School Aid Budget Exposed: Implications for Washtenaw County

So the School Aid Budget has passed the state legislature, and I guess the best thing we could say about it is that "Things could always be worse." Well, they could be--every school district gets an increase of "at least" $5/student. Woohoo!

The House Fiscal Agency has analyzed the per-pupil increases local schools will see next year. Note how much higher the increases are for the charter schools over the school districts. Note how our most struggling and consolidating districts, Ypsilanti and Willow Run, get the same increase as Ann Arbor. Note how two of our local non-profit charters (yes, most are for-profits) have below-average increases compared to the other charters (and for one of them, compared to the school districts as well). And yet--not a single district or charter school--not ONE--will keep up with inflation this year, because the luckiest schools will get a 1.57% increase, and the least lucky (yes, Ann Arbor, Ypsilanti, and Willow Run--you win the lottery!) will get a .02% increase. Meanwhile, inflation is estimated at 1.9%.

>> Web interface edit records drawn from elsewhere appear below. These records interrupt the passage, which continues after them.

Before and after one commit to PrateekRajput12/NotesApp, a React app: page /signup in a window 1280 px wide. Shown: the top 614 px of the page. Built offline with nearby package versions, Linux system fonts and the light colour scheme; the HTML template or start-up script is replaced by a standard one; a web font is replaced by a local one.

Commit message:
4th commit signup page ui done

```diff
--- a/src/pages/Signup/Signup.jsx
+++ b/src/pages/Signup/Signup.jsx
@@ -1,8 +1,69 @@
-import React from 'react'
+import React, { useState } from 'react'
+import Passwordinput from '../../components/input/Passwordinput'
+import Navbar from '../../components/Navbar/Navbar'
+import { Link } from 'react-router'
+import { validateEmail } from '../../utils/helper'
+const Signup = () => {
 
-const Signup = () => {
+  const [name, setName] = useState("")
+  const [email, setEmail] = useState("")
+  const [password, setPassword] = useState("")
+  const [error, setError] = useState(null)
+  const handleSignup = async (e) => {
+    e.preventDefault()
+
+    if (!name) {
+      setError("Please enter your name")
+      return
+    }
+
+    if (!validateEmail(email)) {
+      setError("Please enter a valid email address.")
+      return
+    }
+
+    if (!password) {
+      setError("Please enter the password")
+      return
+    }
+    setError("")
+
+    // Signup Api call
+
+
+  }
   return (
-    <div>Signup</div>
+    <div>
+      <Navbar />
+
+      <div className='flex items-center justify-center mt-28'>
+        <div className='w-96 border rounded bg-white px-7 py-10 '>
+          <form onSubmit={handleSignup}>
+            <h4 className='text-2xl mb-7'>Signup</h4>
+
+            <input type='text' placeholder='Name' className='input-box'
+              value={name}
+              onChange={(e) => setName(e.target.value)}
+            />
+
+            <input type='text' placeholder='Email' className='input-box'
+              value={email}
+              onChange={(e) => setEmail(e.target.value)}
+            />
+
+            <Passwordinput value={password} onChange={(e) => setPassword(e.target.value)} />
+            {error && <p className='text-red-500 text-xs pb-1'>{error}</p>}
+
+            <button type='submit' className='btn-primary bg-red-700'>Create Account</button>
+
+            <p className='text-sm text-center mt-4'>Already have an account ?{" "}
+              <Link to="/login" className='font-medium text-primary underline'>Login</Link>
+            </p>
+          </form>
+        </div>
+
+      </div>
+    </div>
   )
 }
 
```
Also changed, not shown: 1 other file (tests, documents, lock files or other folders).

Read an excellent (as usual!) explanation of the school funding mechanism and implications--along with an "infographic"--from Michigan Parents for Schools here.

School District
Amount of Increase (“Net Change without Prefunding”)
Ann Arbor
Whitmore Lake
Willow Run
Average District Increase
$26.50 (this is not weighted by number of students; if it were, it would look worse)

Charter Schools
Amount of Increase
Arbor Preparatory High School
Ann Arbor Learning Community
Central Academy
East Arbor Charter Academy
Eastern Washtenaw Multicultural
Fortis Academy
Honey Creek
New Beginnings
South Arbor
$110* (I’m not 100% sure this is correct because it is so much higher than anything else)
South Pointe Charter
Washtenaw Technical Middle College
WSC Academy
Average Charter Increase
$57.75 (this is not weighted by number of students)


  1. Dear Ruth,

    Thank you for taking on the blogging challenge - I appreciate your time and your thoughts.

    This funding is absolutely unbelievable.

  2. What is the justification of the charter school funding increase being so out of line?

  3. The answer stems from what the conference committee did when reconciling the two versions of the budget. The May consensus revenue estimation conference indicated that there was more money for schools than expected. But the legislature also shifted funds to make the per-pupil numbers bigger.

    So, on the front end, districts are receiving between $30 and $60 more per pupil (30 for higher-funded districts, 60 for the lowest funded districts, and those in between get a proportional increase). Then, all districts still below $7,076 got up to $50 per pupil in a one-time "equity payment" to bring them to that level.

    However, to make this work, the legislature cut the existing pension payment assistance to districts by some 35%. Only schools which participate in the state pension system would have received this help, and nearly no charters do.

    The legislature also spent some money to make sure that no district got less than $5 out of the deal. So, higher funded districts like Ann Arbor - who would otherwise have gotten a net cut - are getting $5 per pupil. But many other districts, like Detroit and Ypsilanti, also have funding levels high enough that they would have had a net cut, so they get $5.

    Charters lost nothing from the cut in pension assistance. If they were at the lowest funding level, they could get an increase of $110 per pupil ($60 + $50 equity). Others are somewhere in between.

    Sorry for the long explanation, but then it's obscure for a reason: it's hard to see what they really did.